> [BRIEF]: The number needed is how many lines in these entries contain "README"; give it alone.

> [RECORDS PROVIDED]:
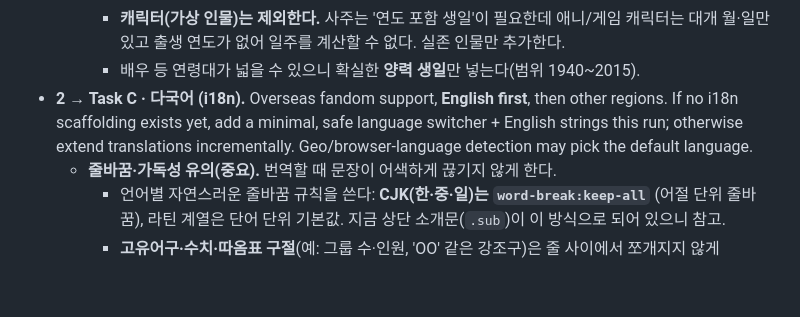
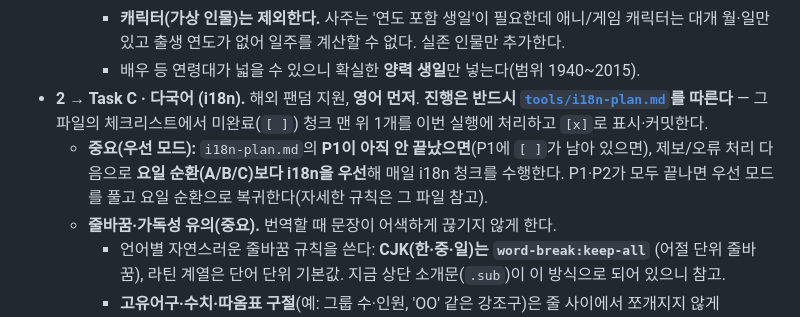
Before and after one commit to Alfira0526/saju-idol-match, a Markdown page: tools/README.md, the part around the change. GitHub-like rendering; blank space fills up the shorter version.

```diff
--- a/tools/README.md
+++ b/tools/README.md
@@ -94,10 +94,12 @@ A scheduled Routine runs once a day and performs **one** task, chosen by
       애니/게임 캐릭터는 대개 월·일만 있고 출생 연도가 없어 일주를 계산할 수
       없다. 실존 인물만 추가한다.
     - 배우 등 연령대가 넓을 수 있으니 확실한 **양력 생일**만 넣는다(범위 1940~2015).
-- **2 → Task C · 다국어 (i18n).** Overseas fandom support, **English first**,
-  then other regions. If no i18n scaffolding exists yet, add a minimal, safe
-  language switcher + English strings this run; otherwise extend translations
-  incrementally. Geo/browser-language detection may pick the default language.
+- **2 → Task C · 다국어 (i18n).** 해외 팬덤 지원, **영어 먼저**.
+  **진행은 반드시 [`tools/i18n-plan.md`](./i18n-plan.md)를 따른다** — 그 파일의 체크리스트에서
+  미완료(`[ ]`) 청크 맨 위 1개를 이번 실행에 처리하고 `[x]`로 표시·커밋한다.
+  - **중요(우선 모드):** `i18n-plan.md`의 **P1이 아직 안 끝났으면**(P1에 `[ ]`가 남아 있으면),
+    제보/오류 처리 다음으로 **요일 순환(A/B/C)보다 i18n을 우선**해 매일 i18n 청크를 수행한다.
+    P1·P2가 모두 끝나면 우선 모드를 풀고 요일 순환으로 복귀한다(자세한 규칙은 그 파일 참고).
   - **줄바꿈·가독성 유의(중요).** 번역할 때 문장이 어색하게 끊기지 않게 한다.
     - 언어별 자연스러운 줄바꿈 규칙을 쓴다: **CJK(한·중·일)는 `word-break:keep-all`**
       (어절 단위 줄바꿈), 라틴 계열은 단어 단위 기본값. 지금 상단 소개문(`.sub`)이
```
Also changed, not shown: tools/i18n-plan.md (added, +50 -0 lines).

> [SOLUTION BELOW]: 3